_Information shown_:
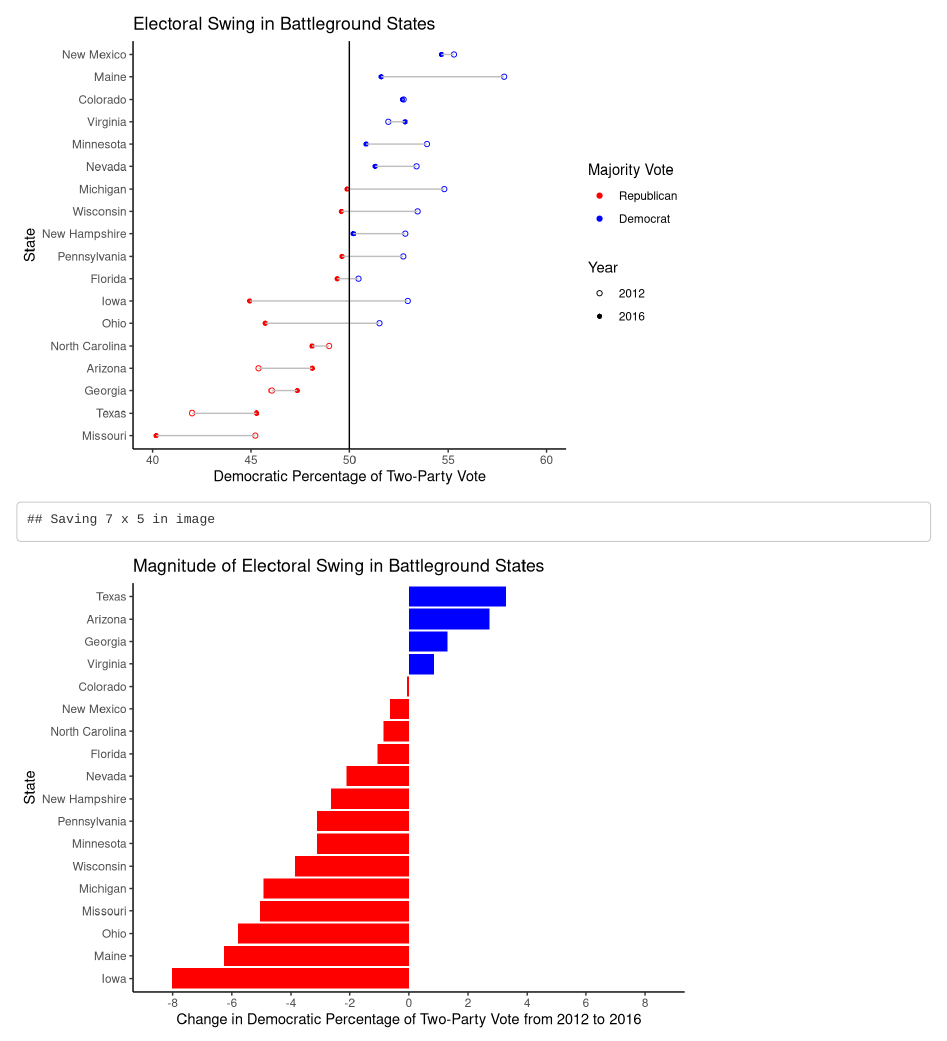
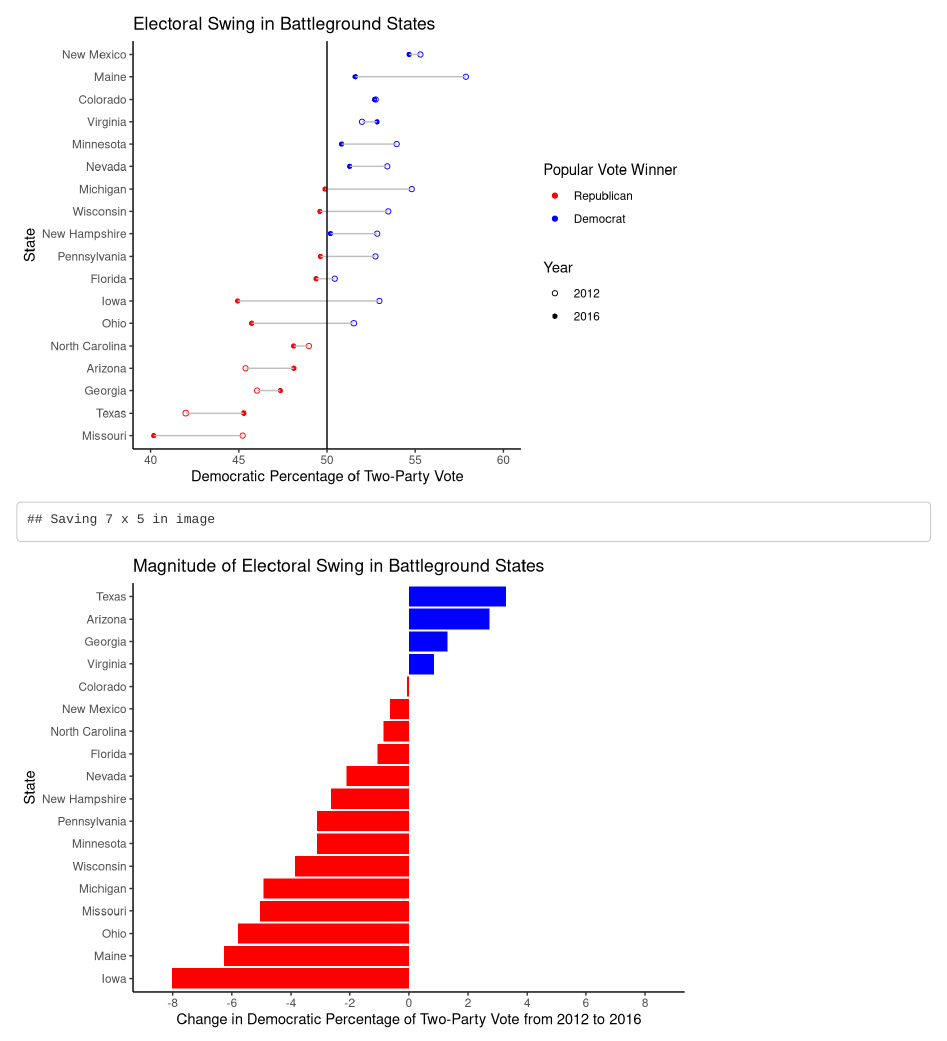
Before and after one commit to kayla-manning/election-analysis-2020, an R Markdown document (scripts/intro.Rmd): the page in a window 1100 px wide, from 230 px down. Rendered offline with R 4.5, knitr and Pandoc, with nearby package versions; some code elsewhere in the file could not run offline.

Commit message:
changed majority vote to popular vote winner in figure 2 following feedback on first blog post

```diff
--- a/scripts/intro.Rmd
+++ b/scripts/intro.Rmd
@@ -122,7 +122,7 @@ pv_swing_2016 %>%
   geom_vline(xintercept = 50) +
   scale_color_manual(values = c("red", "blue"),
                      labels = c("Republican", "Democrat"),
-                     name = "Majority Vote") +
+                     name = "Popular Vote Winner") +
   scale_shape_manual(values = c(1, 16),
                      name = "Year") +
   theme_classic() +
```
Also changed, not shown: figures/swing_point_line.jpg.
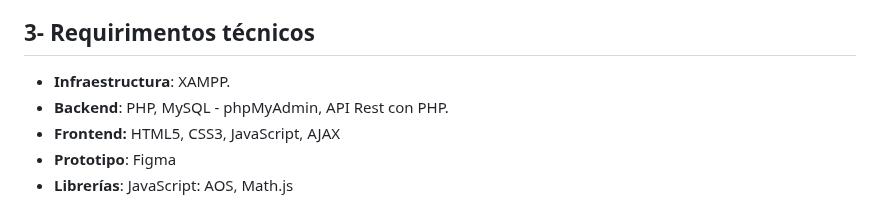
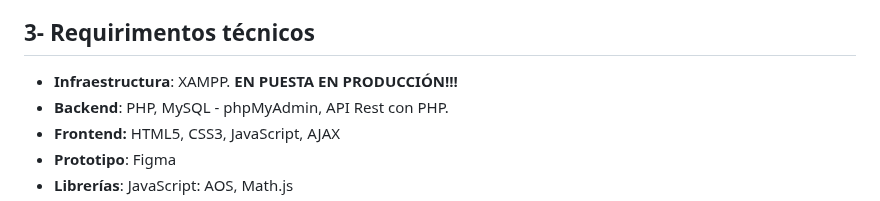
Before and after one commit to ManuelCaneda/Proxecto-DAW-24-25-Manuel-Caneda-Bernardez, a Markdown page: doc/templates/1_Anteproxecto.md, the part around the change. Rendered like a GitHub page.

Commit message:
Update 1_Anteproxecto.md
Indicación

```diff
--- a/doc/templates/1_Anteproxecto.md
+++ b/doc/templates/1_Anteproxecto.md
@@ -223,7 +223,7 @@ Sería unha empresa viable prácticamente dende o principio, e contamos que pouc
 
 ## 3- Requirimentos técnicos
 
-- **Infraestructura**: XAMPP.
+- **Infraestructura**: XAMPP. **EN PUESTA EN PRODUCCIÓN!!!**
 - **Backend**: PHP, MySQL - phpMyAdmin, API Rest con PHP.
 - **Frontend:** HTML5, CSS3, JavaScript, AJAX
 - **Prototipo**: Figma
```
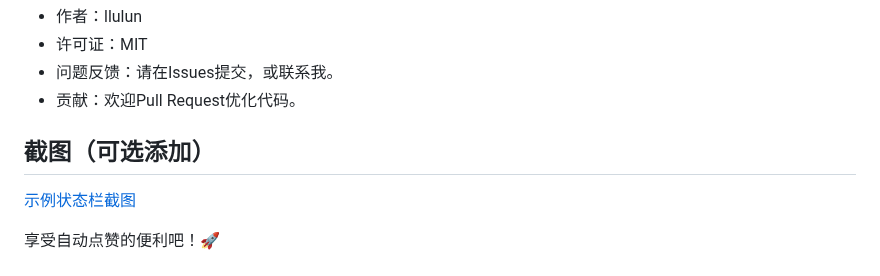
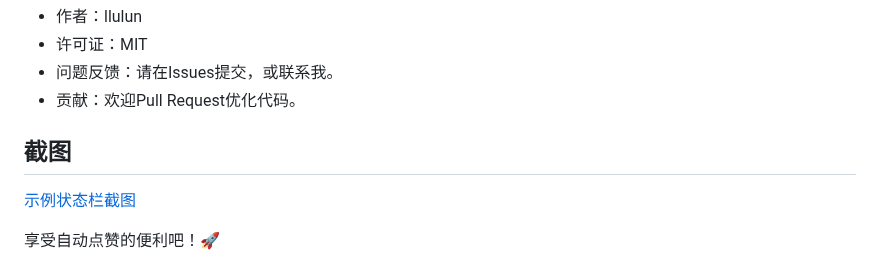
Before and after one commit to llulun/qzone-praise-automator, a Markdown page: README.md, the part around the change. Rendered like a GitHub page.

```diff
--- a/README.md
+++ b/README.md
@@ -52,7 +52,7 @@
 - 问题反馈：请在Issues提交，或联系我。
 - 贡献：欢迎Pull Request优化代码。
 
-## 截图（可选添加）
+## 截图
 [示例状态栏截图](link-to-image.png)
 
 享受自动点赞的便利吧！🚀
```
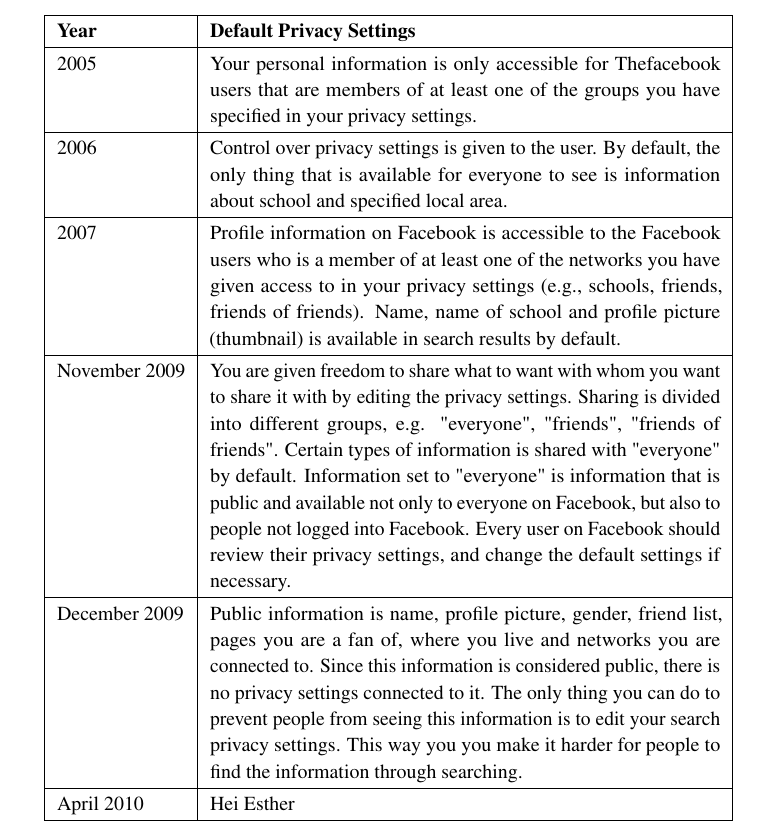
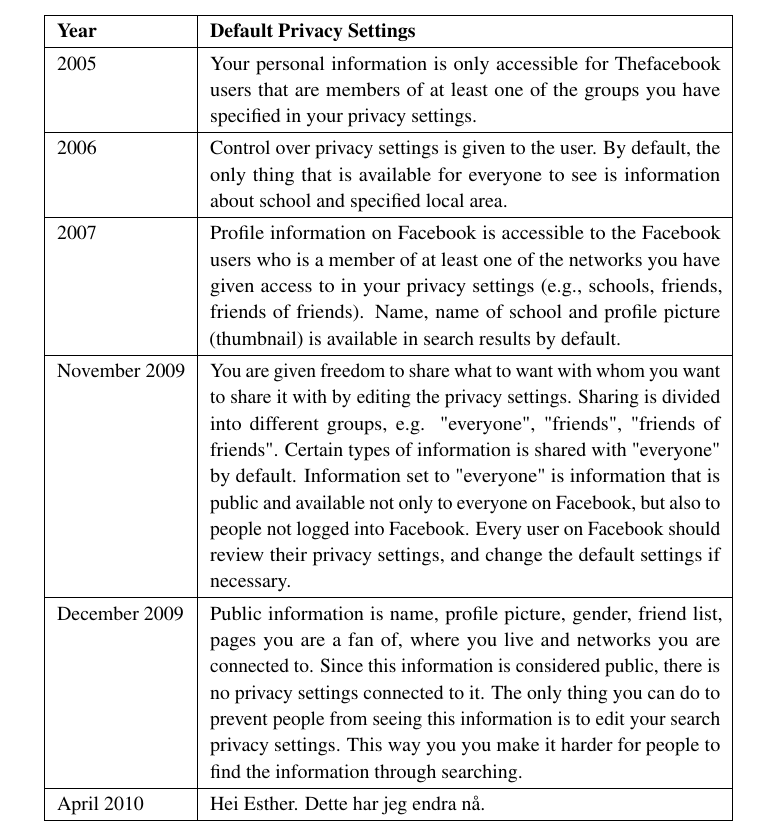
Before and after one commit to bloemend/Project, a LaTeX thesis (Project_report/main.tex, which reads Project_report/facebook_history.tex): part of page 22 of 27, cut so that both start at the same text. Compiled offline with pdfLaTeX.

Commit message:
Gjort endringer i tabell 1

```diff
--- a/Project_report/facebook_history.tex
+++ b/Project_report/facebook_history.tex
@@ -32,7 +32,7 @@
 	\hline
     December 2009 & Public information is name, profile picture, 		gender, friend list, pages you are a fan of, where you live and 	networks you are connected to. Since this information is 			considered public, there is no privacy settings connected to 		it. The only thing you can do to prevent people from seeing 		this information is to edit your search privacy settings. This 		way you you make it harder for people to find the 					information through searching. \\
     \hline
-    April 2010 & Hei Esther \\
+    April 2010 & Hei Esther. Dette har jeg endra nå. \\
     \hline
     \end{tabular}
 \end{center}
```
Also changed, not shown: Project_report/main.bbl, Project_report/main.pdf, 13 other files.
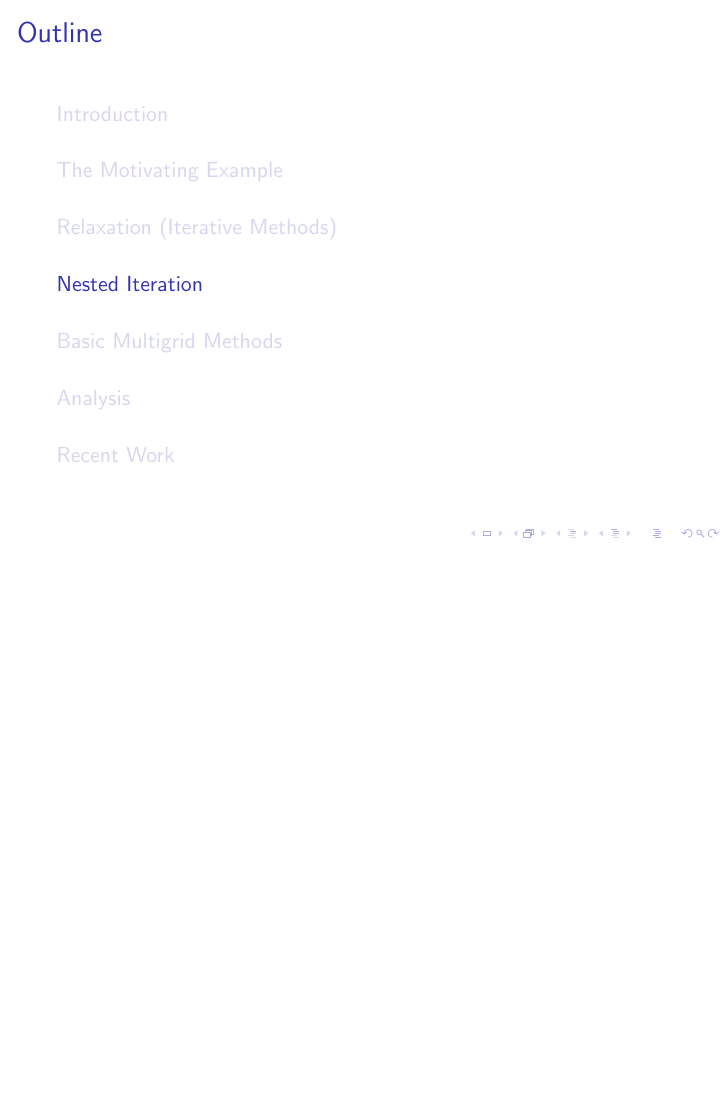
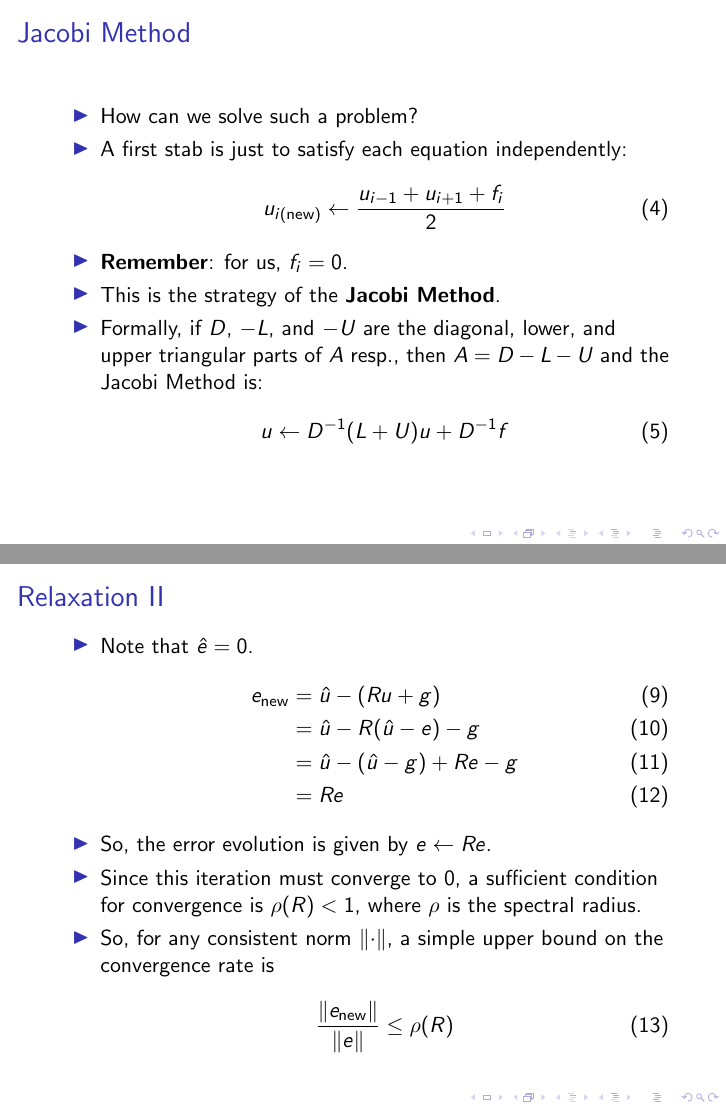
Before and after one commit to rocketman768/MultigridTutorial, LaTeX slides (multigridtutorial.tex): page 11 of 15 before the commit and pages 13 and 15 of 23 after it, the two joined at a grey line, the shorter picture padded with empty space. Compiled offline with pdfLaTeX; a LaTeX package or settings file that is missing is left out.

Commit message:
Added a whole lot about relaxation and the Jacobi method.

```diff
--- a/multigridtutorial.tex
+++ b/multigridtutorial.tex
@@ -21,6 +21,8 @@
 }
 
 \providecommand{\defeq}{\stackrel{\Delta}{=}}
+\providecommand{\abs}[1]{\Bigl\lvert #1 \Bigr\rvert}
+\providecommand{\norm}[1]{\left\lVert #1 \right\rVert}
 
 \begin{document}
 
@@ -83,0 +101,3 @@
+        $\lambda_n^h \approx 4-h^2$.
+  \item Notice that the condition number
+        $\kappa(A) = \lambda_n^h / \lambda_1^h \approx 4/(\pi^2h^2) = 4(n+1)^2/\pi^2$.
@@ -87 +117,48 @@
 
+\begin{frame}{Jacobi Method}
+ \begin{itemize}
+  \item How can we solve such a problem?
+  \item A first stab is just to satisfy each equation independently:
+  \begin{align}
+   u_{i(\text{new})} \leftarrow \frac{u_{i-1}+u_{i+1}+f_i}{2}
+  \end{align}
+  \item \textbf{Remember}: for us, $f_i=0$.
+  \item This is the strategy of the \textbf{Jacobi Method}.
+  \item Formally, if $D$, $-L$, and $-U$ are the diagonal, lower, and upper
+        triangular parts of $A$ resp., then $A=D-L-U$ and the Jacobi Method is:
+  \begin{align}
+   u \leftarrow D^{-1}(L+U)u+D^{-1}f
+  \end{align}
+ \end{itemize}
+\end{frame}
+
+\begin{frame}[allowframebreaks]{Relaxation}
+ \begin{itemize}
+  \item In general, we call any method of the following form \textbf{relaxation}:
+  \begin{align}
+   u \leftarrow G(u) = Ru+g.
+  \end{align}
+  \item If $\hat{u}$ is the solution, it must be the case that it is a fixed
+        point of the iteration: $\hat{u} = R\hat{u}+g$.
+  \item For analysis, it is useful to make the transformation
+  \begin{align}
+   e &\defeq \hat{u}-u \\
+   r &\defeq f-Au
+  \end{align}
+  \item This means the original problem is transformed to $Ae=r$.
+  \item Note that $\hat{e} = 0$.
+  \begin{align}
+   e_{\text{new}} &= \hat{u} - (Ru+g) \\
+                  &= \hat{u} - R(\hat{u}-e) - g \\
+                  &= \hat{u} - (\hat{u}-g) + Re - g \\
+                  &= Re
+  \end{align}
+  \item So, the error evolution is given by $e \leftarrow Re$.
+  \item Since this iteration must converge to 0, a sufficient condition for
+        convergence is $\rho(R) < 1$, where $\rho$ is the spectral radius.
+  \item So, for any consistent norm $\norm{\cdot}$, a simple upper bound on the convergence rate is
+  \begin{align}
+   \frac{\norm{e_{\text{new}}}}{\norm{e}} \leq \rho(R)
+  \end{align}
+ \end{itemize}
+\end{frame}
@@ -88,0 +169 @@
+  \item What is $\rho(R)$?
@@ -88,0 +189 @@
+        with $n$.
```
Also changed, not shown: images/jacobiConvergence_32.pdf (added), images/jacobiConvergence_64.pdf (added), images/v64_1.pdf (added), images/v64_2.pdf (added), images/v64_31.pdf (added), images/v64_64.pdf (added), multigridtutorial.tex (64 more changed lines), 2 other files.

_Task instructions_:
Pictures stay out; everything else in the listing above is to be repeated exactly.

_Answer below_:
Before and after one commit to kayla-manning/election-analysis-2020, an R Markdown document (scripts/intro.Rmd): the page in a window 1100 px wide, from 230 px down. Rendered offline with R 4.5, knitr and Pandoc, with nearby package versions; some code elsewhere in the file could not run offline.

Commit message:
changed majority vote to popular vote winner in figure 2 following feedback on first blog post

```diff
--- a/scripts/intro.Rmd
+++ b/scripts/intro.Rmd
@@ -122,7 +122,7 @@ pv_swing_2016 %>%
   geom_vline(xintercept = 50) +
   scale_color_manual(values = c("red", "blue"),
                      labels = c("Republican", "Democrat"),
-                     name = "Majority Vote") +
+                     name = "Popular Vote Winner") +
   scale_shape_manual(values = c(1, 16),
                      name = "Year") +
   theme_classic() +
```
Also changed, not shown: figures/swing_point_line.jpg.
Before and after one commit to ManuelCaneda/Proxecto-DAW-24-25-Manuel-Caneda-Bernardez, a Markdown page: doc/templates/1_Anteproxecto.md, the part around the change. Rendered like a GitHub page.

Commit message:
Update 1_Anteproxecto.md
Indicación

```diff
--- a/doc/templates/1_Anteproxecto.md
+++ b/doc/templates/1_Anteproxecto.md
@@ -223,7 +223,7 @@ Sería unha empresa viable prácticamente dende o principio, e contamos que pouc
 
 ## 3- Requirimentos técnicos
 
-- **Infraestructura**: XAMPP.
+- **Infraestructura**: XAMPP. **EN PUESTA EN PRODUCCIÓN!!!**
 - **Backend**: PHP, MySQL - phpMyAdmin, API Rest con PHP.
 - **Frontend:** HTML5, CSS3, JavaScript, AJAX
 - **Prototipo**: Figma
```
Before and after one commit to llulun/qzone-praise-automator, a Markdown page: README.md, the part around the change. Rendered like a GitHub page.

```diff
--- a/README.md
+++ b/README.md
@@ -52,7 +52,7 @@
 - 问题反馈：请在Issues提交，或联系我。
 - 贡献：欢迎Pull Request优化代码。
 
-## 截图（可选添加）
+## 截图
 [示例状态栏截图](link-to-image.png)
 
 享受自动点赞的便利吧！🚀
```
Before and after one commit to bloemend/Project, a LaTeX thesis (Project_report/main.tex, which reads Project_report/facebook_history.tex): part of page 22 of 27, cut so that both start at the same text. Compiled offline with pdfLaTeX.

Commit message:
Gjort endringer i tabell 1

```diff
--- a/Project_report/facebook_history.tex
+++ b/Project_report/facebook_history.tex
@@ -32,7 +32,7 @@
 	\hline
     December 2009 & Public information is name, profile picture, 		gender, friend list, pages you are a fan of, where you live and 	networks you are connected to. Since this information is 			considered public, there is no privacy settings connected to 		it. The only thing you can do to prevent people from seeing 		this information is to edit your search privacy settings. This 		way you you make it harder for people to find the 					information through searching. \\
     \hline
-    April 2010 & Hei Esther \\
+    April 2010 & Hei Esther. Dette har jeg endra nå. \\
     \hline
     \end{tabular}
 \end{center}
```
Also changed, not shown: Project_report/main.bbl, Project_report/main.pdf, 13 other files.
Before and after one commit to rocketman768/MultigridTutorial, LaTeX slides (multigridtutorial.tex): page 11 of 15 before the commit and pages 13 and 15 of 23 after it, the two joined at a grey line, the shorter picture padded with empty space. Compiled offline with pdfLaTeX; a LaTeX package or settings file that is missing is left out.

Commit message:
Added a whole lot about relaxation and the Jacobi method.

```diff
--- a/multigridtutorial.tex
+++ b/multigridtutorial.tex
@@ -21,6 +21,8 @@
 }
 
 \providecommand{\defeq}{\stackrel{\Delta}{=}}
+\providecommand{\abs}[1]{\Bigl\lvert #1 \Bigr\rvert}
+\providecommand{\norm}[1]{\left\lVert #1 \right\rVert}
 
 \begin{document}
 
@@ -83,0 +101,3 @@
+        $\lambda_n^h \approx 4-h^2$.
+  \item Notice that the condition number
+        $\kappa(A) = \lambda_n^h / \lambda_1^h \approx 4/(\pi^2h^2) = 4(n+1)^2/\pi^2$.
@@ -87 +117,48 @@
 
+\begin{frame}{Jacobi Method}
+ \begin{itemize}
+  \item How can we solve such a problem?
+  \item A first stab is just to satisfy each equation independently:
+  \begin{align}
+   u_{i(\text{new})} \leftarrow \frac{u_{i-1}+u_{i+1}+f_i}{2}
+  \end{align}
+  \item \textbf{Remember}: for us, $f_i=0$.
+  \item This is the strategy of the \textbf{Jacobi Method}.
+  \item Formally, if $D$, $-L$, and $-U$ are the diagonal, lower, and upper
+        triangular parts of $A$ resp., then $A=D-L-U$ and the Jacobi Method is:
+  \begin{align}
+   u \leftarrow D^{-1}(L+U)u+D^{-1}f
+  \end{align}
+ \end{itemize}
+\end{frame}
+
+\begin{frame}[allowframebreaks]{Relaxation}
+ \begin{itemize}
+  \item In general, we call any method of the following form \textbf{relaxation}:
+  \begin{align}
+   u \leftarrow G(u) = Ru+g.
+  \end{align}
+  \item If $\hat{u}$ is the solution, it must be the case that it is a fixed
+        point of the iteration: $\hat{u} = R\hat{u}+g$.
+  \item For analysis, it is useful to make the transformation
+  \begin{align}
+   e &\defeq \hat{u}-u \\
+   r &\defeq f-Au
+  \end{align}
+  \item This means the original problem is transformed to $Ae=r$.
+  \item Note that $\hat{e} = 0$.
+  \begin{align}
+   e_{\text{new}} &= \hat{u} - (Ru+g) \\
+                  &= \hat{u} - R(\hat{u}-e) - g \\
+                  &= \hat{u} - (\hat{u}-g) + Re - g \\
+                  &= Re
+  \end{align}
+  \item So, the error evolution is given by $e \leftarrow Re$.
+  \item Since this iteration must converge to 0, a sufficient condition for
+        convergence is $\rho(R) < 1$, where $\rho$ is the spectral radius.
+  \item So, for any consistent norm $\norm{\cdot}$, a simple upper bound on the convergence rate is
+  \begin{align}
+   \frac{\norm{e_{\text{new}}}}{\norm{e}} \leq \rho(R)
+  \end{align}
+ \end{itemize}
+\end{frame}
@@ -88,0 +169 @@
+  \item What is $\rho(R)$?
@@ -88,0 +189 @@
+        with $n$.
```
Also changed, not shown: images/jacobiConvergence_32.pdf (added), images/jacobiConvergence_64.pdf (added), images/v64_1.pdf (added), images/v64_2.pdf (added), images/v64_31.pdf (added), images/v64_64.pdf (added), multigridtutorial.tex (64 more changed lines), 2 other files.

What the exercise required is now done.